- Reviewing goals for any violation during the build-up play. Even if a player is marginally offside, VAR will deem that a clear and obvious error.
- Penalty decisions.
- Straight red card decisions.
- Mistaken identity in awarding red or yellow cards.
The Video Referees are placed in a strategic location of the field where they have access to multiple camera angles and are connected to the referees with microphones so that they can alert in case of any “clear and obvious error”.
- The video referee connects with the on-field referee through a microphone, with his hand up signaling to stop play and review the decision. If satisfied that no error has occurred, he will signal to re-start play.
- The referee draws a rectangle with his arms to replicate a TV a screen where they review the decision.
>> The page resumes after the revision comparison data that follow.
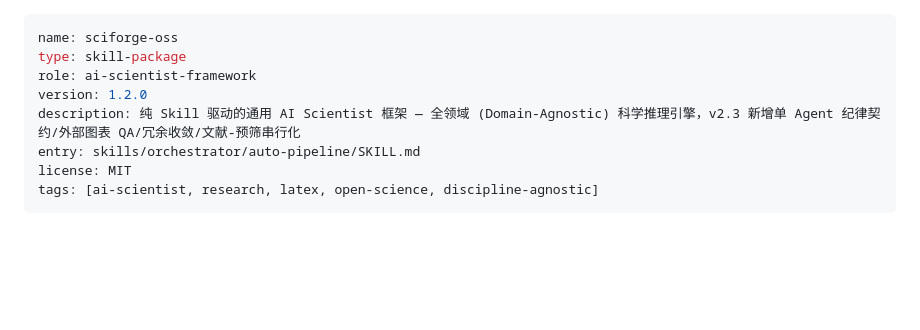
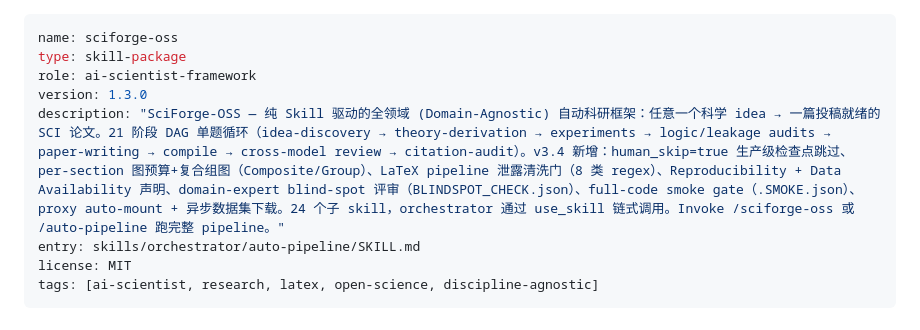
Before and after one commit to hackerjackL/SciForge-OSS, a Markdown page: SKILL.md, the part around the change. GitHub-like rendering; blank space fills up the shorter version.

Commit message:
chore(skill): refresh root SKILL.md to v3.4 + version 1.3.0
Root ./SKILL.md (type=skill-package, entry=auto-pipeline) is what
atomcode publishes when the repo is selected as a marketplace skill.
Its description was stale (v2.3) and version 1.2.0 — published signal
didn't reflect v3.4 features or match the 1.3.0 release.

- description: v2.3 -> v3.4 (human_skip, figure budget + composite/
  group, LaTeX leakage scrub gate, Reproducibility/Data Availability
  statements, domain-expert blind-spot review BLINDSPOT_CHECK.json,
  full-code smoke gate .SMOKE.json, proxy auto-mount + async dataset
  download)
- version: 1.2.0 -> 1.3.0

This is the entry users select when publishing the repo as a single
atomcode skill; entry field delegates execution to auto-pipeline which
chains to 24 sub-skills via use_skill.

Co-Authored-By: AtomCode (glm-5.2-fast-preview) <noreply@atomgit.com>

```diff
--- a/SKILL.md
+++ b/SKILL.md
@@ -2,8 +2,8 @@
 name: sciforge-oss
 type: skill-package
 role: ai-scientist-framework
-version: 1.2.0
-description: 纯 Skill 驱动的通用 AI Scientist 框架 — 全领域 (Domain-Agnostic) 科学推理引擎，v2.3 新增单 Agent 纪律契约/外部图表 QA/冗余收敛/文献-预筛串行化
+version: 1.3.0
+description: "SciForge-OSS — 纯 Skill 驱动的全领域 (Domain-Agnostic) 自动科研框架：任意一个科学 idea → 一篇投稿就绪的 SCI 论文。21 阶段 DAG 单题循环（idea-discovery → theory-derivation → experiments → logic/leakage audits → paper-writing → compile → cross-model review → citation-audit）。v3.4 新增：human_skip=true 生产级检查点跳过、per-section 图预算+复合组图（Composite/Group）、LaTeX pipeline 泄露清洗门（8 类 regex）、Reproducibility + Data Availability 声明、domain-expert blind-spot 评审（BLINDSPOT_CHECK.json）、full-code smoke gate（.SMOKE.json）、proxy auto-mount + 异步数据集下载。24 个子 skill，orchestrator 通过 use_skill 链式调用。Invoke /sciforge-oss 或 /auto-pipeline 跑完整 pipeline。"
 entry: skills/orchestrator/auto-pipeline/SKILL.md
 license: MIT
 tags: [ai-scientist, research, latex, open-science, discipline-agnostic]
```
Players asking for a VAR with a rectangle motion of hands can be cautioned with a yellow card.
- With more subjective decisions, the video referee will instruct an ‘on-field review’ where the referee watches a replay on a pitchside screen. The referee has to make a decision always.
VAR system had to face many criticisms during its nascent stage. First, the spectators inside the stadium are not being aware of the review. Secondly, it is time-consuming and often disrupts the flow of the match. Thirdly, the spontaneity of a goal celebration is often being lost due to this review system.
It has been correctly said by the FIFA President Gianni Infantino, that VAR has been fairly successful amidst criticisms and has helped the game to minimize ‘game-changing’ errors. In last year’s FIFA Confederations Cup, the system has helped in 29 major decisions. Hence it can be easily predicted that VAR will be highly instrumental and useful in the upcoming FIFA World Cup in Russia where competition is so tight and intense.